WHAT YOU WILL DO: Return the data below exactly as given, except for the images.

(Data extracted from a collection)
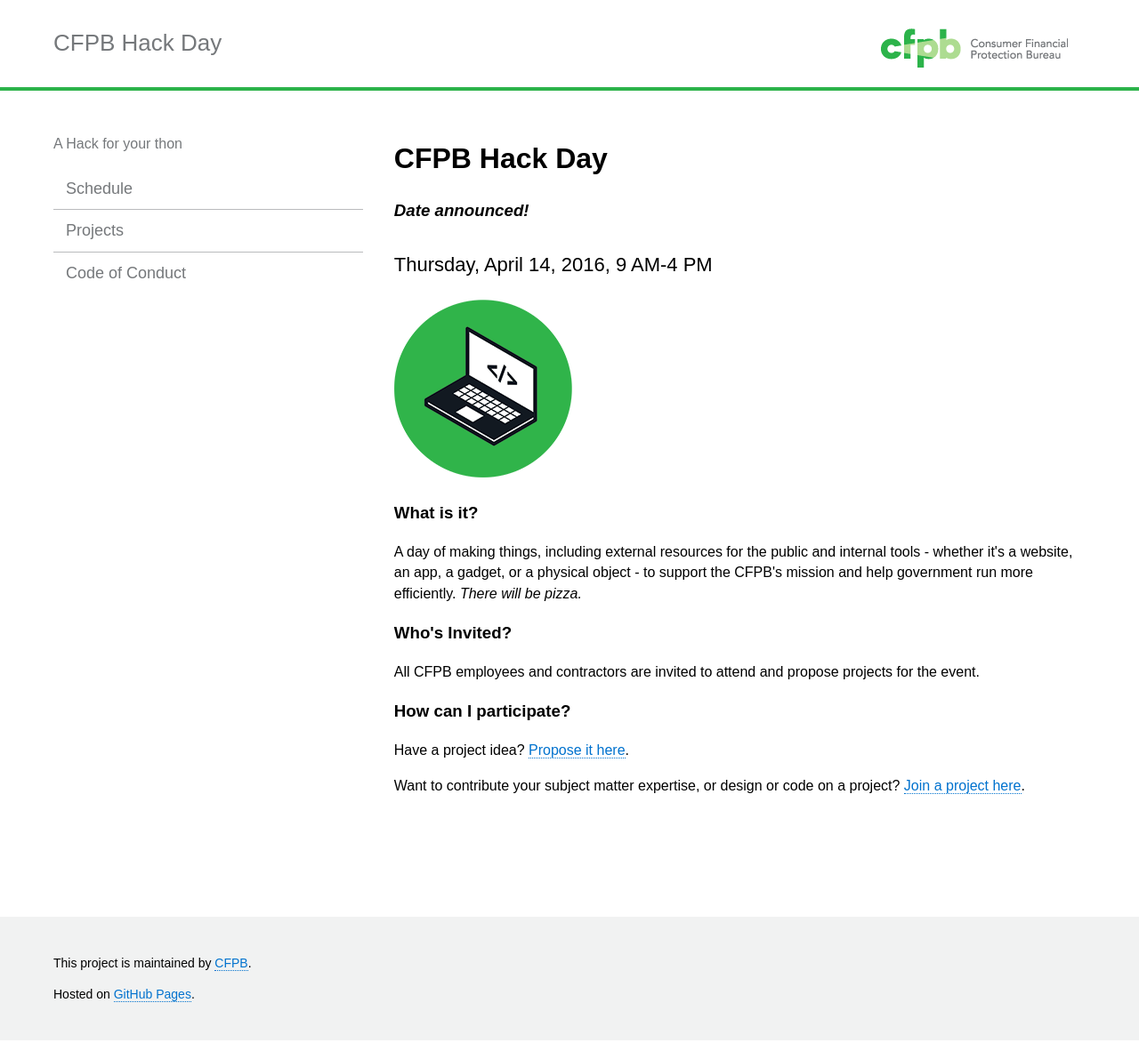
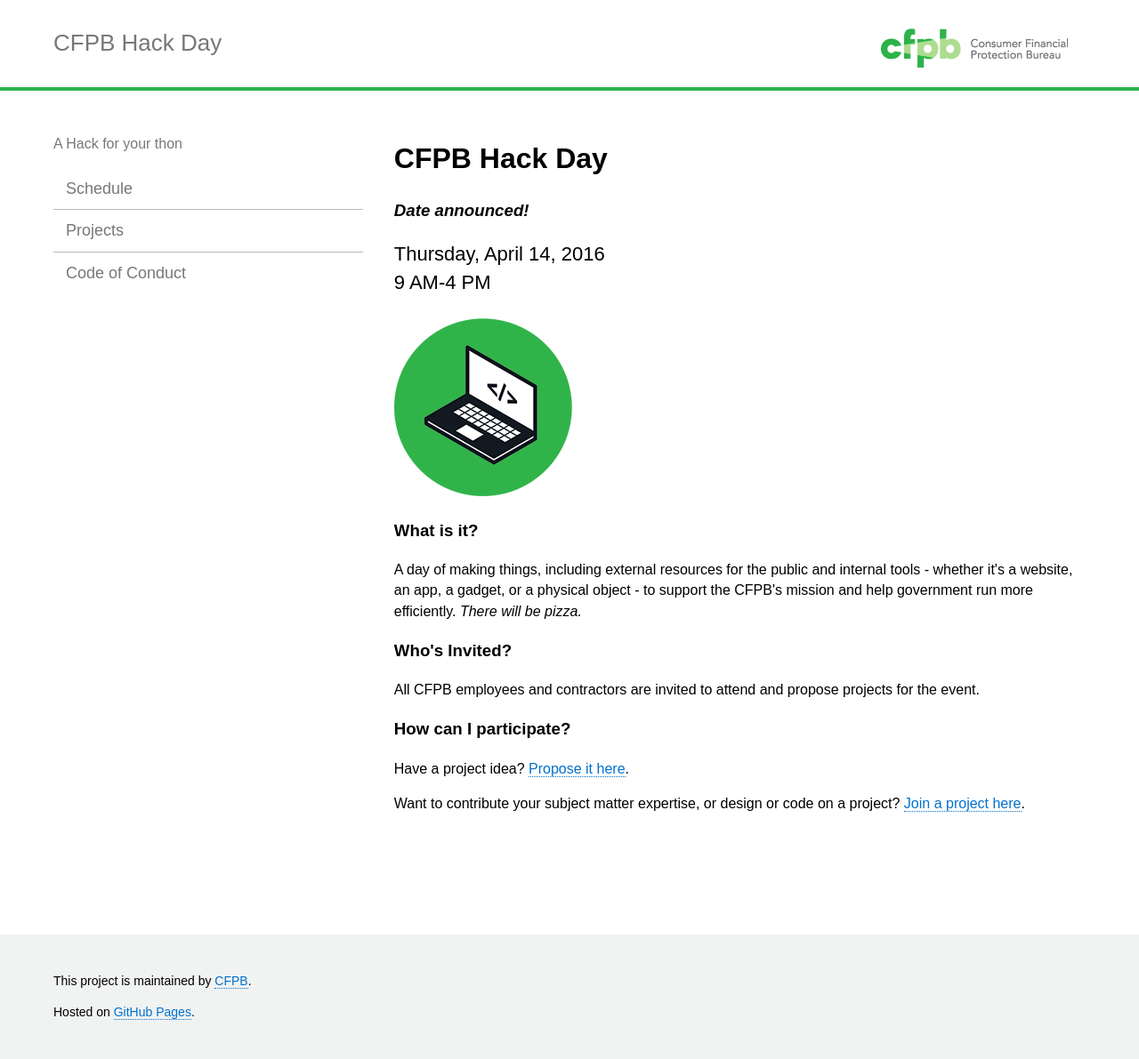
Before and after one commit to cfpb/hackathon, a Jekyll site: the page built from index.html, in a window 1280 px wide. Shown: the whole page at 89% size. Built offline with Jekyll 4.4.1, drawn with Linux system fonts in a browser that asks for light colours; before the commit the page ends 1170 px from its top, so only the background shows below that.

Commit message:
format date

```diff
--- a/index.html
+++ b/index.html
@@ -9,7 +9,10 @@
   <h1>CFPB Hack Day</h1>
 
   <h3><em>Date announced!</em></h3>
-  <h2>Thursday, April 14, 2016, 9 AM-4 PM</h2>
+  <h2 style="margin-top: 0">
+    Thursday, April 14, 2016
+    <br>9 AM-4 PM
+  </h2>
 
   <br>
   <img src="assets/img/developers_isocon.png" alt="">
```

RESPONSE AREA:
Before and after one commit to cfpb/hackathon, a Jekyll site: the page built from index.html, in a window 1280 px wide. Shown: the whole page at 89% size. Built offline with Jekyll 4.4.1, drawn with Linux system fonts in a browser that asks for light colours; before the commit the page ends 1170 px from its top, so only the background shows below that.

Commit message:
format date

```diff
--- a/index.html
+++ b/index.html
@@ -9,7 +9,10 @@
   <h1>CFPB Hack Day</h1>
 
   <h3><em>Date announced!</em></h3>
-  <h2>Thursday, April 14, 2016, 9 AM-4 PM</h2>
+  <h2 style="margin-top: 0">
+    Thursday, April 14, 2016
+    <br>9 AM-4 PM
+  </h2>
 
   <br>
   <img src="assets/img/developers_isocon.png" alt="">
```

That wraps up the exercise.